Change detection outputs
►
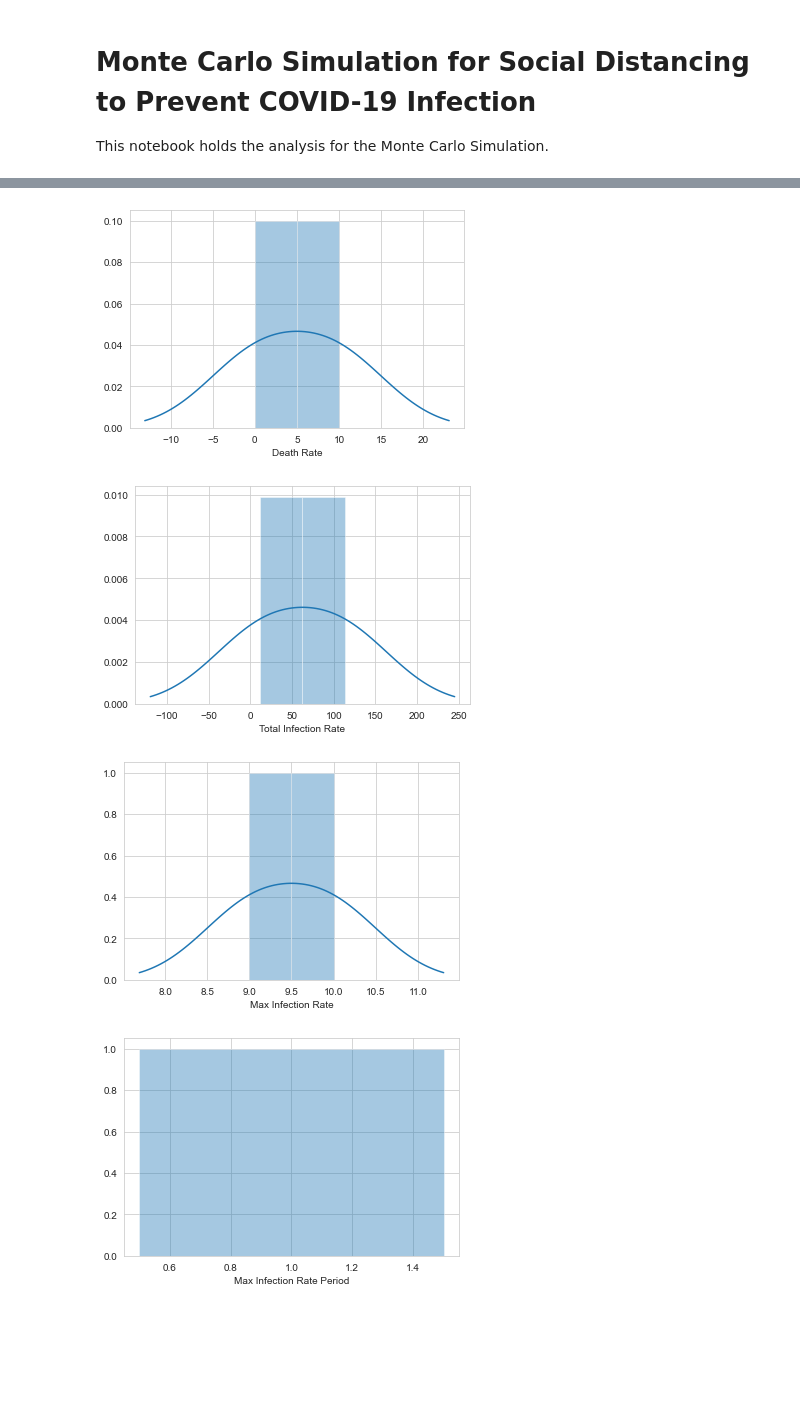
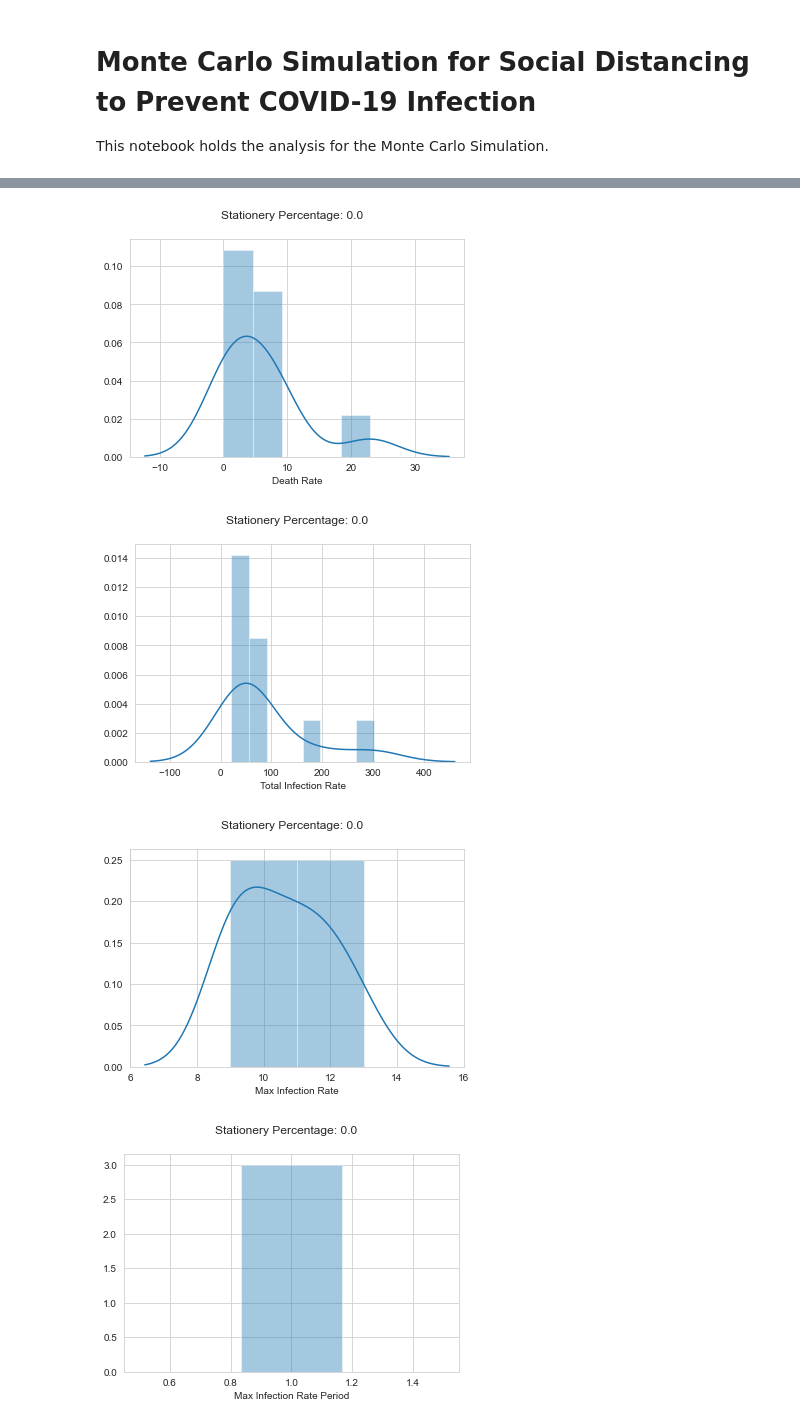
Before and after one commit to edopelawi/monte-carlo-covid19-socialdistancing, a Jupyter notebook: monte-carlo-sim.ipynb, the cells around one changed output, grey strips where cells are left out. Drawn from its saved outputs; the diff is of its cells as text; code cells hidden in the pictures; blank space fills up the shorter version.

Commit message:
Minor changes on the notebook's configuration and plotting

```diff
--- a/monte-carlo-sim.ipynb
+++ b/monte-carlo-sim.ipynb
@@ -28,8 +28,8 @@ infection_duration = 10
 max_evolutions = 1000
 
 # Percentage of stationary population (per simulation)
-stationary_percentages = np.arange(0, 1.1, 0.1).round(2).tolist()
+stationary_percentages = np.arange(0, 1.2, 0.2).round(2).tolist()
 
 # Simulation per stationary population
 # TODO: Update this to 10000 for proper run
-run_per_stat_percentage = 2
+run_per_stat_percentage = 10
@@ -154,32 +152,32 @@ display(df)
 # %%
 # Show histogram for the death rate, max infection rate, and total infection rate for each stationary percentage
 
 
 import matplotlib.pyplot as plt
 
 def show_histogram_plot(stat_percentage):
 
     stat_df = df.loc[df["Stationary Percentage"] == stat_percentage]
 
-    show_histogram_plot(stat_percentage, stat_df, "Death Rate")
-    show_histogram_plot(stat_percentage, stat_df, "Total Infection Rate")
-    show_histogram_plot(stat_percentage, stat_df, "Max Infection Rate")
-    show_histogram_plot(stat_percentage, stat_df, "Max Infection Rate Period")
-    show_histogram_plot(stat_percentage, stat_df, "Stop Period")
+    show_category_histogram_plot(stat_percentage, stat_df, "Death Rate")
+    show_category_histogram_plot(stat_percentage, stat_df, "Total Infection Rate")
+    show_category_histogram_plot(stat_percentage, stat_df, "Max Infection Rate")
+    show_category_histogram_plot(stat_percentage, stat_df, "Max Infection Rate Period")
+    show_category_histogram_plot(stat_percentage, stat_df, "Stop Period")
 
 
-def show_histogram_plot(stat_percentage, dataframe, category):
+def show_category_histogram_plot(stat_percentage, dataframe, category):
 
     sns.distplot(dataframe[category])
     plt.suptitle(f"Stationery Percentage: {stat_percentage}")
     plt.show()
 
 
 for stat_percentage in stationary_percentages:
 
     show_histogram_plot(stat_percentage)
 # %% [output]
-[figure, old version]
+[figure, new version]
-[figure, old version]
+[figure, new version]
-[figure, old version]
+[figure, new version]
-[figure, old version]
+[figure, new version]
```
Also changed, not shown: parts of 9 cells of this notebook.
◄
WHAT YOU ARE ASKED TO DO —
Please make an exact copy of the records, leaving out any picture.

EXERCISE ANSWER —
Before and after one commit to edopelawi/monte-carlo-covid19-socialdistancing, a Jupyter notebook: monte-carlo-sim.ipynb, the cells around one changed output, grey strips where cells are left out. Drawn from its saved outputs; the diff is of its cells as text; code cells hidden in the pictures; blank space fills up the shorter version.

Commit message:
Minor changes on the notebook's configuration and plotting

```diff
--- a/monte-carlo-sim.ipynb
+++ b/monte-carlo-sim.ipynb
@@ -28,8 +28,8 @@ infection_duration = 10
 max_evolutions = 1000
 
 # Percentage of stationary population (per simulation)
-stationary_percentages = np.arange(0, 1.1, 0.1).round(2).tolist()
+stationary_percentages = np.arange(0, 1.2, 0.2).round(2).tolist()
 
 # Simulation per stationary population
 # TODO: Update this to 10000 for proper run
-run_per_stat_percentage = 2
+run_per_stat_percentage = 10
@@ -154,32 +152,32 @@ display(df)
 # %%
 # Show histogram for the death rate, max infection rate, and total infection rate for each stationary percentage
 
 
 import matplotlib.pyplot as plt
 
 def show_histogram_plot(stat_percentage):
 
     stat_df = df.loc[df["Stationary Percentage"] == stat_percentage]
 
-    show_histogram_plot(stat_percentage, stat_df, "Death Rate")
-    show_histogram_plot(stat_percentage, stat_df, "Total Infection Rate")
-    show_histogram_plot(stat_percentage, stat_df, "Max Infection Rate")
-    show_histogram_plot(stat_percentage, stat_df, "Max Infection Rate Period")
-    show_histogram_plot(stat_percentage, stat_df, "Stop Period")
+    show_category_histogram_plot(stat_percentage, stat_df, "Death Rate")
+    show_category_histogram_plot(stat_percentage, stat_df, "Total Infection Rate")
+    show_category_histogram_plot(stat_percentage, stat_df, "Max Infection Rate")
+    show_category_histogram_plot(stat_percentage, stat_df, "Max Infection Rate Period")
+    show_category_histogram_plot(stat_percentage, stat_df, "Stop Period")
 
 
-def show_histogram_plot(stat_percentage, dataframe, category):
+def show_category_histogram_plot(stat_percentage, dataframe, category):
 
     sns.distplot(dataframe[category])
     plt.suptitle(f"Stationery Percentage: {stat_percentage}")
     plt.show()
 
 
 for stat_percentage in stationary_percentages:
 
     show_histogram_plot(stat_percentage)
 # %% [output]
-[figure, old version]
+[figure, new version]
-[figure, old version]
+[figure, new version]
-[figure, old version]
+[figure, new version]
-[figure, old version]
+[figure, new version]
```
Also changed, not shown: parts of 9 cells of this notebook.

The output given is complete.